━━ RECORDS TO PROCESS

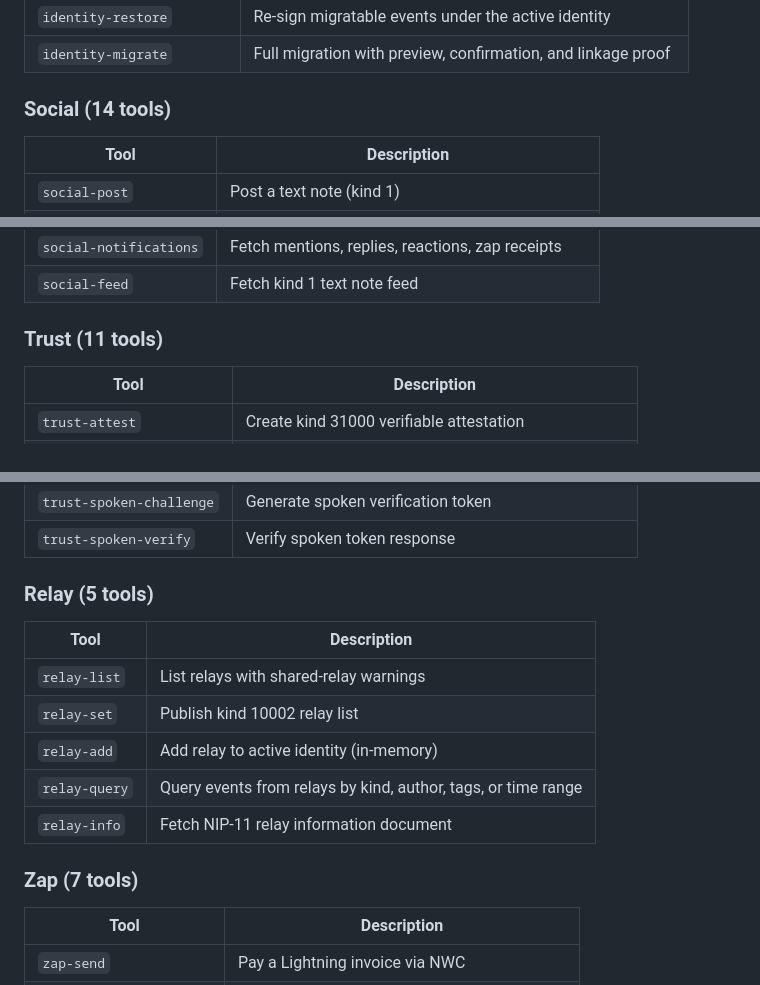
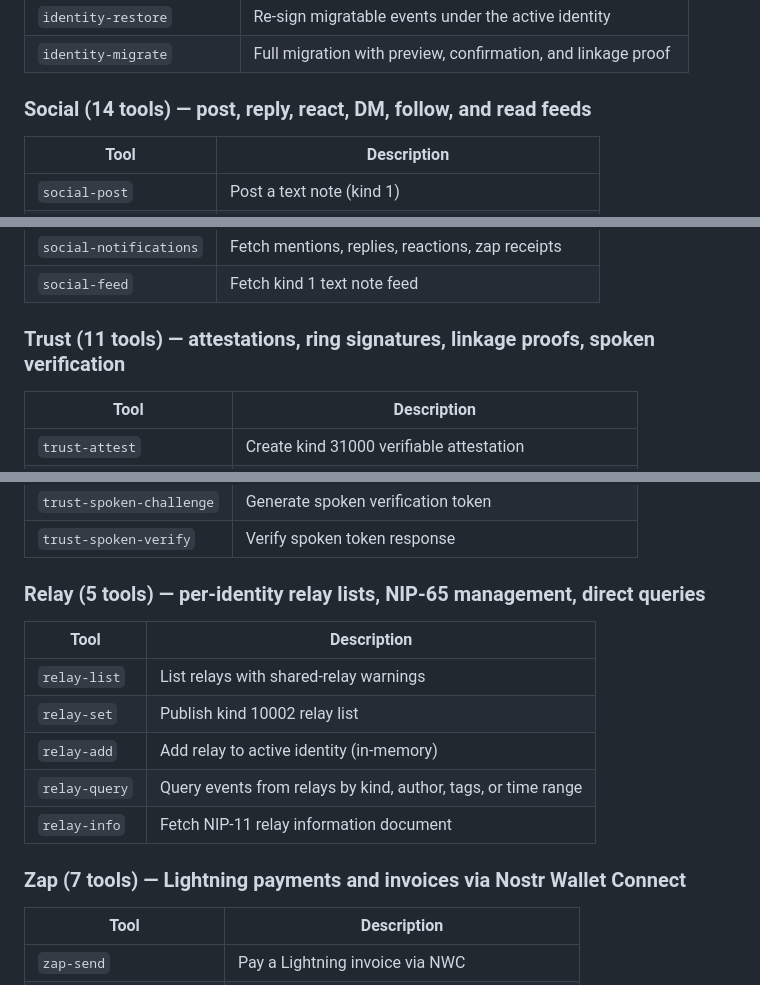
Before and after one commit to forgesworn/bray, a Markdown page: README.md, 3 parts joined by grey strips. Rendered like a GitHub page.

```diff
--- a/README.md
+++ b/README.md
@@ -85,7 +120,7 @@ Or with a secret file (recommended):
 | `identity-restore` | Re-sign migratable events under the active identity |
 | `identity-migrate` | Full migration with preview, confirmation, and linkage proof |
 
-### Social (14 tools)
+### Social (14 tools) — post, reply, react, DM, follow, and read feeds
 
 | Tool | Description |
 |------|-------------|
@@ -104,7 +139,7 @@ Or with a secret file (recommended):
 | `social-notifications` | Fetch mentions, replies, reactions, zap receipts |
 | `social-feed` | Fetch kind 1 text note feed |
 
-### Trust (11 tools)
+### Trust (11 tools) — attestations, ring signatures, linkage proofs, spoken verification
 
 | Tool | Description |
 |------|-------------|
@@ -120,7 +155,7 @@ Or with a secret file (recommended):
 | `trust-spoken-challenge` | Generate spoken verification token |
 | `trust-spoken-verify` | Verify spoken token response |
 
-### Relay (5 tools)
+### Relay (5 tools) — per-identity relay lists, NIP-65 management, direct queries
 
 | Tool | Description |
 |------|-------------|
@@ -130,7 +165,7 @@ Or with a secret file (recommended):
 | `relay-query` | Query events from relays by kind, author, tags, or time range |
 | `relay-info` | Fetch NIP-11 relay information document |
 
-### Zap (7 tools)
+### Zap (7 tools) — Lightning payments and invoices via Nostr Wallet Connect
 
 | Tool | Description |
 |------|-------------|
```
Also changed, not shown: other parts of README.md (+41 -20 lines).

━━━━

- _REQUIREMENT_
The lines that contain the word "parts" are wanted; copy each of them from the records.

- _RESULT_
Before and after one commit to forgesworn/bray, a Markdown page: README.md, 3 parts joined by grey strips. Rendered like a GitHub page.
Also changed, not shown: other parts of README.md (+41 -20 lines).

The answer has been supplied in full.